[Records from a collection]

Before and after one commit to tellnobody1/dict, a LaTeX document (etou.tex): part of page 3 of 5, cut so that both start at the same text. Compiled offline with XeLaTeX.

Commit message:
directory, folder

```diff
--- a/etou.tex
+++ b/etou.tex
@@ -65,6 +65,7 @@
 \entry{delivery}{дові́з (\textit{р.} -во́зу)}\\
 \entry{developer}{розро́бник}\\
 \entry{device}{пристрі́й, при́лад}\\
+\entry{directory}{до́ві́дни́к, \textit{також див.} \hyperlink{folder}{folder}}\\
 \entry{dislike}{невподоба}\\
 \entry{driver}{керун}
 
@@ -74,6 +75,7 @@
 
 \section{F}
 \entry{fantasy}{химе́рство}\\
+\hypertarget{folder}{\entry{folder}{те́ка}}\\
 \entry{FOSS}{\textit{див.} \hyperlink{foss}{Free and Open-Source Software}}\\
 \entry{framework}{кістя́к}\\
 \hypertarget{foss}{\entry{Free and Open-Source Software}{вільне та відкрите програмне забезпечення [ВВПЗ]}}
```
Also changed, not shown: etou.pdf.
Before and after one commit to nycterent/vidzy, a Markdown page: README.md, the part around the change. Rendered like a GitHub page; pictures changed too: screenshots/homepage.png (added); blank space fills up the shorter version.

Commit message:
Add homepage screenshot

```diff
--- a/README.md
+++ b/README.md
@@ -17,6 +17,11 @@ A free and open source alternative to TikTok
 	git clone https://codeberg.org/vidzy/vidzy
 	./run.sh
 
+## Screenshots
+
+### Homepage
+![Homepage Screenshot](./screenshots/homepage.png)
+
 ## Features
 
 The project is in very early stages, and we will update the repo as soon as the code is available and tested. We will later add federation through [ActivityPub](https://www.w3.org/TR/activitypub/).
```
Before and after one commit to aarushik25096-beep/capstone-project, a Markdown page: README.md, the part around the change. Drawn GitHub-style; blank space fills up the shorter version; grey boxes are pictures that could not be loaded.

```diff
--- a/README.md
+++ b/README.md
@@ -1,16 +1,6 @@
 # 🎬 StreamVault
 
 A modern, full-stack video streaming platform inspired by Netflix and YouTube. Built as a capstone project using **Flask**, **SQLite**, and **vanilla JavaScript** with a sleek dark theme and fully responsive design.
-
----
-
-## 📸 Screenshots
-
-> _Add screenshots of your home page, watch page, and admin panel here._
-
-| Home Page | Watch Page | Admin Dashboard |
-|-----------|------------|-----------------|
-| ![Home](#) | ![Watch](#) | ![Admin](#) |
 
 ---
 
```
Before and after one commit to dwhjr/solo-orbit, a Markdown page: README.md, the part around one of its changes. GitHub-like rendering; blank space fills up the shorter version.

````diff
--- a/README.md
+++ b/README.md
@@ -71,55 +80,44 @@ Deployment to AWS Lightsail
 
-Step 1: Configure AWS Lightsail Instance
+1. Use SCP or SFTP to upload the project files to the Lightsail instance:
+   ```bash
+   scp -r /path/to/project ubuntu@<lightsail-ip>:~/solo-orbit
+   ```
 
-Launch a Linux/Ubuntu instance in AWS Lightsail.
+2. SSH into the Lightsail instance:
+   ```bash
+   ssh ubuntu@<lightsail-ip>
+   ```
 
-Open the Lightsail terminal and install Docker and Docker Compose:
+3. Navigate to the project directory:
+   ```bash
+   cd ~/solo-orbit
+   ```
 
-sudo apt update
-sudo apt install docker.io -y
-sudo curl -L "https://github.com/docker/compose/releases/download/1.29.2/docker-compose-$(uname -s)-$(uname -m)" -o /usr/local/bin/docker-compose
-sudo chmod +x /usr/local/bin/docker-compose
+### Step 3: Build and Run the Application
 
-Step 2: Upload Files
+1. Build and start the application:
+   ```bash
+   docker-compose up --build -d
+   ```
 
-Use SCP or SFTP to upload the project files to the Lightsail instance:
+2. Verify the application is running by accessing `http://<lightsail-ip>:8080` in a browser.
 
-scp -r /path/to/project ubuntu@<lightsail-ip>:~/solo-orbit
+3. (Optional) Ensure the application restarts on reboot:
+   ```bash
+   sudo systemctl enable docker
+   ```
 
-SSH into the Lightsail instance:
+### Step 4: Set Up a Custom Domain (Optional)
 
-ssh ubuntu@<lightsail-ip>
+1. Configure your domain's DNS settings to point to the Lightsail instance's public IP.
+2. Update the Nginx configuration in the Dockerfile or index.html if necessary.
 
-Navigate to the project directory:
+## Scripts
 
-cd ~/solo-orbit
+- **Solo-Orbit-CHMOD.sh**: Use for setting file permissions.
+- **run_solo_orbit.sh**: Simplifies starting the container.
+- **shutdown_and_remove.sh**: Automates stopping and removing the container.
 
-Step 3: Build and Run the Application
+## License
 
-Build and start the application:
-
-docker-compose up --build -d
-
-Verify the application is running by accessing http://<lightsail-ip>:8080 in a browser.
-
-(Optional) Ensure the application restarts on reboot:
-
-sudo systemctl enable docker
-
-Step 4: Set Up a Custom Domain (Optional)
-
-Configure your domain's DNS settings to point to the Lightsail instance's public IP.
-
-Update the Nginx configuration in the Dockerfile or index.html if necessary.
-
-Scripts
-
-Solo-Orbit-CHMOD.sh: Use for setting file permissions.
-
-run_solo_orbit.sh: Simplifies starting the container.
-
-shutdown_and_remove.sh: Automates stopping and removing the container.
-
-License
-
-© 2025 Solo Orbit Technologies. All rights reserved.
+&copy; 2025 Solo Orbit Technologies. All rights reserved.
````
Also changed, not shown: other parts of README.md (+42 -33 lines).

[Assignment]
When the word "Optional" shows up in a line of the entries, report that line.

[Completed exercise]
+3. (Optional) Ensure the application restarts on reboot:
+### Step 4: Set Up a Custom Domain (Optional)
-(Optional) Ensure the application restarts on reboot:
-Step 4: Set Up a Custom Domain (Optional)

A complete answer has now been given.